Exercise objective: Copy each line below that includes "class".

(Dataset records)
++++++

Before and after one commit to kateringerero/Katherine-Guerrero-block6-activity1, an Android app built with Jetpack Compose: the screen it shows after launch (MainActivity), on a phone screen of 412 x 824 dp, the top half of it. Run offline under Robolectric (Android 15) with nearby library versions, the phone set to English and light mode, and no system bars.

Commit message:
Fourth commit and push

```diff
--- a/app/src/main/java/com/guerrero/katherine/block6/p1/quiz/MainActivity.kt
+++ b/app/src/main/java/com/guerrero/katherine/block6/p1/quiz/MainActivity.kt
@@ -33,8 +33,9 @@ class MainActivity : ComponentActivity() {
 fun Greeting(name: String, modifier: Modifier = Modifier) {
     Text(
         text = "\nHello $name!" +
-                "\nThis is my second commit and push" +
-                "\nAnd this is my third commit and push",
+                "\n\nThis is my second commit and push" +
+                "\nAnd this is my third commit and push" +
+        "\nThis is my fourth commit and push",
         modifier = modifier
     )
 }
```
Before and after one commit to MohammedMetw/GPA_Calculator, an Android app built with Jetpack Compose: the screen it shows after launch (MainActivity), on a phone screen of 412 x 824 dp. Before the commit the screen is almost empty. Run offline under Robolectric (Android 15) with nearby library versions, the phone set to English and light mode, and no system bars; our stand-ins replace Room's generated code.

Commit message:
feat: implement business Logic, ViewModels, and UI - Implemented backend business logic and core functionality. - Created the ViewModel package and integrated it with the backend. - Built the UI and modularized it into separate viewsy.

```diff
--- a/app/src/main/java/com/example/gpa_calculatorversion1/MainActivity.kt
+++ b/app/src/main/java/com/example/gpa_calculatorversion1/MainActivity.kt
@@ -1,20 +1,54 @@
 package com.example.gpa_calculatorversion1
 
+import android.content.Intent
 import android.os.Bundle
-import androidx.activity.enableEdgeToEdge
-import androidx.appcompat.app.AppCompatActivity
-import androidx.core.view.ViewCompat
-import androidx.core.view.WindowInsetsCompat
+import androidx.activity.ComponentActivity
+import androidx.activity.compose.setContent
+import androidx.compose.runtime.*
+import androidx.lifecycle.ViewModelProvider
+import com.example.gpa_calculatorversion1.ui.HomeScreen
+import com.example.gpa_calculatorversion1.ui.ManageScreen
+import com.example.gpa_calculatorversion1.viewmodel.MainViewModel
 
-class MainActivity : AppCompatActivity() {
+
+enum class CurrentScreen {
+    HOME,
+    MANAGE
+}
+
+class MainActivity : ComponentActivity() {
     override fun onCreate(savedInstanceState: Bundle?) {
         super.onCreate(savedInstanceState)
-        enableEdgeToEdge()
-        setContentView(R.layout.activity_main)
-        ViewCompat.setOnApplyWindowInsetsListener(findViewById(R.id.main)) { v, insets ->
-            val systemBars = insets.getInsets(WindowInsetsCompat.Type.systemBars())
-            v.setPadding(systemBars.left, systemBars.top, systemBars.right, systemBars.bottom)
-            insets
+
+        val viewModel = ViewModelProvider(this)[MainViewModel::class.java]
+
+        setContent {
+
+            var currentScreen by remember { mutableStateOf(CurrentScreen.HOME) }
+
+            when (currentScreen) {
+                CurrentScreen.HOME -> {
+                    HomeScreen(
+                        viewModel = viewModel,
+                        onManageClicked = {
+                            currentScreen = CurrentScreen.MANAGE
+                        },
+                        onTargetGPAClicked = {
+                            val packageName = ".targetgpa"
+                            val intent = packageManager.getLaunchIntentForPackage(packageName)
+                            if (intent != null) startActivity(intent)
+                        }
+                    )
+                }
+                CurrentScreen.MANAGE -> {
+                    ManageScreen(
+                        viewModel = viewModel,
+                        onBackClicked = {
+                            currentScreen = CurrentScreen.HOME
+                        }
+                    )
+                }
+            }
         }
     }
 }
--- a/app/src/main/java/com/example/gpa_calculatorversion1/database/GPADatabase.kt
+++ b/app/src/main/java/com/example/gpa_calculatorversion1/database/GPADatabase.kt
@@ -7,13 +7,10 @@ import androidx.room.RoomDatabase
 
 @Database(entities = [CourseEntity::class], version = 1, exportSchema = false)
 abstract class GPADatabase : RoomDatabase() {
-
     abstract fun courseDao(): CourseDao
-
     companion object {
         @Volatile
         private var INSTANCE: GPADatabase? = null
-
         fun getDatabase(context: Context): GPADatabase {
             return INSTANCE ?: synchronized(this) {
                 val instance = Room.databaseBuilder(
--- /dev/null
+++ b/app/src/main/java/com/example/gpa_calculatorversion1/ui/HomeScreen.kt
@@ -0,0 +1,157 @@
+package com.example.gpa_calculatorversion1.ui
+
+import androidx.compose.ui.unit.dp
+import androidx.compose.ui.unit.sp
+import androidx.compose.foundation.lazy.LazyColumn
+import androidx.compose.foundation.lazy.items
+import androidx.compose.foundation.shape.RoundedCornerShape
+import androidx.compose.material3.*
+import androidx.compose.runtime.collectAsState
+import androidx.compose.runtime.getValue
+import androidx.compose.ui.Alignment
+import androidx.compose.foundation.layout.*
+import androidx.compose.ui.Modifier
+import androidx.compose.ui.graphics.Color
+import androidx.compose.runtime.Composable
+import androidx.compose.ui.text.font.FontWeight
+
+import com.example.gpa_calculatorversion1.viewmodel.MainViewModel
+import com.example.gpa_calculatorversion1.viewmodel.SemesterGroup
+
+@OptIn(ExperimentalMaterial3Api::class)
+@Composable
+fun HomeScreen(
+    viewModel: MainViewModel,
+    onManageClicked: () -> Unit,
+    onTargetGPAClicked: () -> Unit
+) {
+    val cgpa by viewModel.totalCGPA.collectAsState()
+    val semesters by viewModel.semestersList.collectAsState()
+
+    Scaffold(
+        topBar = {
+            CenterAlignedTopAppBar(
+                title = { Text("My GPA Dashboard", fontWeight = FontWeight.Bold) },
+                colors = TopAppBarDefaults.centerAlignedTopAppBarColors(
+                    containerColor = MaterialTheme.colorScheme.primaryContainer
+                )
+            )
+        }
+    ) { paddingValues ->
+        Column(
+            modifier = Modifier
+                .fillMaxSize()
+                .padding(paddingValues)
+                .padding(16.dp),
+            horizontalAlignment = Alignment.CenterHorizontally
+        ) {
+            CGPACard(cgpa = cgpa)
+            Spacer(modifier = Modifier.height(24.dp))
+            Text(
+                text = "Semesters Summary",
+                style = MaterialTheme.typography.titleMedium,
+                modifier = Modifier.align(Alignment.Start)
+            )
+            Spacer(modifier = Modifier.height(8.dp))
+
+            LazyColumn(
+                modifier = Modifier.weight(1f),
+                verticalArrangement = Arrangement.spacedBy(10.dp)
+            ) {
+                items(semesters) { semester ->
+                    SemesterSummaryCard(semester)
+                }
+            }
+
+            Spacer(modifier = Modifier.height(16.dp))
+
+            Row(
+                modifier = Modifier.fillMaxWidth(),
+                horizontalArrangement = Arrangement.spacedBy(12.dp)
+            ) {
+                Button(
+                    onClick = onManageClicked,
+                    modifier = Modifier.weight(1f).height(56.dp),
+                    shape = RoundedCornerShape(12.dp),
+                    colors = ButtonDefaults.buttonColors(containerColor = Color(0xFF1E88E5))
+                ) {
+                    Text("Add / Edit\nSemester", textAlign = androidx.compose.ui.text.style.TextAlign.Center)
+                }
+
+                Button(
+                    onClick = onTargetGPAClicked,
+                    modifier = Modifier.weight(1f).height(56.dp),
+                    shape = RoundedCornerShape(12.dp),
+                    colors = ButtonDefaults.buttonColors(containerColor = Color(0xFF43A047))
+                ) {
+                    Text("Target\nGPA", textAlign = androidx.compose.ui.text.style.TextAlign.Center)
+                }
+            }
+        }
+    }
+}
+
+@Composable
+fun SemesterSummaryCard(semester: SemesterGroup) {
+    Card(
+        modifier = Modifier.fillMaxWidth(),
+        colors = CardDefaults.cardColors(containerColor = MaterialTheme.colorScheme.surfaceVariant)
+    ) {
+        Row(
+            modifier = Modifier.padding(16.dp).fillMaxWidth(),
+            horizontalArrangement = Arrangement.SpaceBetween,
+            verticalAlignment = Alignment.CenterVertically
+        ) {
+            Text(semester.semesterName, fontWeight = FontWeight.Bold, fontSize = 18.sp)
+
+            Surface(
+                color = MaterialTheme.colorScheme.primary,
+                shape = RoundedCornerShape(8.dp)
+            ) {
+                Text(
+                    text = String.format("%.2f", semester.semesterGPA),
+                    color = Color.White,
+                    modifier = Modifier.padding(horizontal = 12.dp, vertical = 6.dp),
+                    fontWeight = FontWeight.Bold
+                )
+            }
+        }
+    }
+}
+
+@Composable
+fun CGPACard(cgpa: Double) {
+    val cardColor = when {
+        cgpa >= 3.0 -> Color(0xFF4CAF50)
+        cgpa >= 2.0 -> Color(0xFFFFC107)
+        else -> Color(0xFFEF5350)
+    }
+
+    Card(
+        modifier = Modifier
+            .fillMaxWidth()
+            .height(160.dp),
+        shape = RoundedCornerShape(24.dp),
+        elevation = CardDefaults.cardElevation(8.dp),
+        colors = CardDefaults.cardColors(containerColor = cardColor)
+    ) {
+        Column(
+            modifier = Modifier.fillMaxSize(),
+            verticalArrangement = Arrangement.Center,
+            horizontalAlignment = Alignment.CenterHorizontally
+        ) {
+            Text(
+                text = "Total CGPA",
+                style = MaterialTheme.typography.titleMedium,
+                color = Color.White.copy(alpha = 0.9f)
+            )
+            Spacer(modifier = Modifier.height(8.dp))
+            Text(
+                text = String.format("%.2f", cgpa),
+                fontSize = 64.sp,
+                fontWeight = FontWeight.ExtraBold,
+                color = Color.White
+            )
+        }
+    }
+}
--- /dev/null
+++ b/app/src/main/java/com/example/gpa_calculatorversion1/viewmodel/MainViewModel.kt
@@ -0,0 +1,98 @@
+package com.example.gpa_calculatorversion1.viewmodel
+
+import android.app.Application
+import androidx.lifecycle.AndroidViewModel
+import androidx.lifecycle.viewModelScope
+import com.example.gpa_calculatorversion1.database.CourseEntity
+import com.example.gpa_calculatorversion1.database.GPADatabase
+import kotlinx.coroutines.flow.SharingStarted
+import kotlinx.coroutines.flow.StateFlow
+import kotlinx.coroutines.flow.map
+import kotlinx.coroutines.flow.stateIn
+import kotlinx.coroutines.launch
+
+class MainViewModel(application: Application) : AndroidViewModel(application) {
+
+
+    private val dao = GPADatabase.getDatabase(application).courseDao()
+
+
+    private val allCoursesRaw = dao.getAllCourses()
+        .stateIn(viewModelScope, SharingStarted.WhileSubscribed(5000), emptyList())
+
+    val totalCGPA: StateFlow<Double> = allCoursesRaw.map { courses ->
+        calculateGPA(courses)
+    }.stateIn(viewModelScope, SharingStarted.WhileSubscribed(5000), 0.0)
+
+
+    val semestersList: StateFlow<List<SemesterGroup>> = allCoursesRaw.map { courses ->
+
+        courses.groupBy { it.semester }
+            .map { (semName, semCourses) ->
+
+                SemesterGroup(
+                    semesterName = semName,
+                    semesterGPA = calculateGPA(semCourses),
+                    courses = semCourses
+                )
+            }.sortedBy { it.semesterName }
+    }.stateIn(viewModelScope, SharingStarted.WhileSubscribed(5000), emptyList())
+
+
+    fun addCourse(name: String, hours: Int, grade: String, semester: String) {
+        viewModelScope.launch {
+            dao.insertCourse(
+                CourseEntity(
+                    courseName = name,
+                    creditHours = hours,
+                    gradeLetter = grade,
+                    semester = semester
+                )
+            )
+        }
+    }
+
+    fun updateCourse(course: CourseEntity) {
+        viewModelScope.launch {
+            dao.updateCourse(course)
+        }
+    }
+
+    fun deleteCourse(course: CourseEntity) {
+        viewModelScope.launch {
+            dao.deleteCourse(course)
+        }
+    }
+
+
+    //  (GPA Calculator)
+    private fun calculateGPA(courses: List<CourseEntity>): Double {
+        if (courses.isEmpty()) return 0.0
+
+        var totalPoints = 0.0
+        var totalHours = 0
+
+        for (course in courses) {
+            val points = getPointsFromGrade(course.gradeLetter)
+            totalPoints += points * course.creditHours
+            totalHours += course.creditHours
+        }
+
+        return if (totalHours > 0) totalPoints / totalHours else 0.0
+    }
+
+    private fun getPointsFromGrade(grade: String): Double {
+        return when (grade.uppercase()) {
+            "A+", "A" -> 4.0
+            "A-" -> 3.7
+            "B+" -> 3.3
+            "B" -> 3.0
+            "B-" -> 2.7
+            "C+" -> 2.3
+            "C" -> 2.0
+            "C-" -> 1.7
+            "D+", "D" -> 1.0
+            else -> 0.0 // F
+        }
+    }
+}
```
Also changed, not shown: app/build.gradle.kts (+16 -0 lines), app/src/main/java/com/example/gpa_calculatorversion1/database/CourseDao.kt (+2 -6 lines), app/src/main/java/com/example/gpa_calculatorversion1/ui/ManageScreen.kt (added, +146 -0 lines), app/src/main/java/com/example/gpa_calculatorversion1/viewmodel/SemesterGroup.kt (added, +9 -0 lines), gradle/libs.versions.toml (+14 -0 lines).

++++++

Result for this exercise:
@@ -33,8 +33,9 @@ class MainActivity : ComponentActivity() {
-class MainActivity : AppCompatActivity() {
+enum class CurrentScreen {
+class MainActivity : ComponentActivity() {
+        val viewModel = ViewModelProvider(this)[MainViewModel::class.java]
 @Database(entities = [CourseEntity::class], version = 1, exportSchema = false)
 abstract class GPADatabase : RoomDatabase() {
+@OptIn(ExperimentalMaterial3Api::class)
+class MainViewModel(application: Application) : AndroidViewModel(application) {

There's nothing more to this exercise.